### Exercise details
The lines you return must be all those in the data that hold the string "transitions".

(Extracted records)
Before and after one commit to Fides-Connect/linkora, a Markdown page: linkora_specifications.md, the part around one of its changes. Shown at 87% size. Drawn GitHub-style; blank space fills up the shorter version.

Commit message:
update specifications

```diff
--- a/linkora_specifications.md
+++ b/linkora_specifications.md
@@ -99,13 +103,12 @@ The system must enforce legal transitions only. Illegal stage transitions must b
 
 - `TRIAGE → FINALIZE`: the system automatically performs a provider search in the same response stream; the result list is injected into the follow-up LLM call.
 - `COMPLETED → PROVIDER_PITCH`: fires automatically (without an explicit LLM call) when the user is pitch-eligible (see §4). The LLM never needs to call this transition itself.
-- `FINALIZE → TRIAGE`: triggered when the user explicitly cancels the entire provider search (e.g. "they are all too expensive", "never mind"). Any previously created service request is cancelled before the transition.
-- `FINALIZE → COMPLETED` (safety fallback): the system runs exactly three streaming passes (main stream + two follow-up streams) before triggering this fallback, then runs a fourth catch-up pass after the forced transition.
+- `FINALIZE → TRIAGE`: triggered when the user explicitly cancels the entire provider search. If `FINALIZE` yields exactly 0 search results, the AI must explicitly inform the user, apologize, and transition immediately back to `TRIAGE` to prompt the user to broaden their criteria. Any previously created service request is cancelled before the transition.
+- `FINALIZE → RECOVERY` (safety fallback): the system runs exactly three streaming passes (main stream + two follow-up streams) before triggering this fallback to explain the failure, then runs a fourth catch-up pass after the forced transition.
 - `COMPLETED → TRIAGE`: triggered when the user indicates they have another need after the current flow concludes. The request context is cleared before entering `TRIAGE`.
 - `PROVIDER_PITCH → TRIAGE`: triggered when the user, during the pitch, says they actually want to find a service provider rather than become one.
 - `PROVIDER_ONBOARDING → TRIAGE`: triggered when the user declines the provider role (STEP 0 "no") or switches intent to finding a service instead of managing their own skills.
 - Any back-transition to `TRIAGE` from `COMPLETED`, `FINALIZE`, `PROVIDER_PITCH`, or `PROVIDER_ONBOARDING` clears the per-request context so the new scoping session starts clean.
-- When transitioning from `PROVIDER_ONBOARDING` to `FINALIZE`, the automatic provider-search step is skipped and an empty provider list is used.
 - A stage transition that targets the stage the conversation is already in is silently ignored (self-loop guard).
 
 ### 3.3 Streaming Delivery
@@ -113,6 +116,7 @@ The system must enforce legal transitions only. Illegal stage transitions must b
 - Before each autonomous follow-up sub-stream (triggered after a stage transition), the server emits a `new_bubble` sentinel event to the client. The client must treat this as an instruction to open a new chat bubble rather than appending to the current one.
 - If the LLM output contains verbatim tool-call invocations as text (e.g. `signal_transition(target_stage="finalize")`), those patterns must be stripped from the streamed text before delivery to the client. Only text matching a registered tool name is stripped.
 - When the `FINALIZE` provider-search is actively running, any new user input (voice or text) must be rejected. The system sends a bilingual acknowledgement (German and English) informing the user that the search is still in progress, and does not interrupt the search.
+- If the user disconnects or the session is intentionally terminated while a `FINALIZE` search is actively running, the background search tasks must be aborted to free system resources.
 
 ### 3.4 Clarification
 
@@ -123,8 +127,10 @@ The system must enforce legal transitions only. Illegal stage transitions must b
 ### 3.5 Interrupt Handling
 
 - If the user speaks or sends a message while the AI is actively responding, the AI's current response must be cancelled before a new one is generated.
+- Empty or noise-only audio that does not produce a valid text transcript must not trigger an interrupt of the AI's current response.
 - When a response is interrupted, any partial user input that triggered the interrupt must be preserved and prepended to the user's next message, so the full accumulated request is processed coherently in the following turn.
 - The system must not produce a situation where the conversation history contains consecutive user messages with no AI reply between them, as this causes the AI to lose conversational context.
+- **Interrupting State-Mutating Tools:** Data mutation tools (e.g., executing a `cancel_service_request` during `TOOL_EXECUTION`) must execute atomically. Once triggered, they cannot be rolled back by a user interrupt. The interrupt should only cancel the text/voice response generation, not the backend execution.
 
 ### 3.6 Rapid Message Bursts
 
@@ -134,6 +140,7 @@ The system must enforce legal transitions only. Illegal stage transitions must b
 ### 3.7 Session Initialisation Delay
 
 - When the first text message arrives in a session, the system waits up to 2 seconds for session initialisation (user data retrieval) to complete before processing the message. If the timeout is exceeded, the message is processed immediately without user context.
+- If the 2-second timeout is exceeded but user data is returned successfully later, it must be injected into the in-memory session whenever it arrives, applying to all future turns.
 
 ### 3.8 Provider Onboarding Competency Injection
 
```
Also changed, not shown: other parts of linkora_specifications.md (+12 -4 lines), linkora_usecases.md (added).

### Result below
@@ -99,13 +103,12 @@ The system must enforce legal transitions only. Illegal stage transitions must b
@@ -113,6 +116,7 @@ The system must enforce legal transitions only. Illegal stage transitions must b
@@ -123,8 +127,10 @@ The system must enforce legal transitions only. Illegal stage transitions must b
@@ -134,6 +140,7 @@ The system must enforce legal transitions only. Illegal stage transitions must b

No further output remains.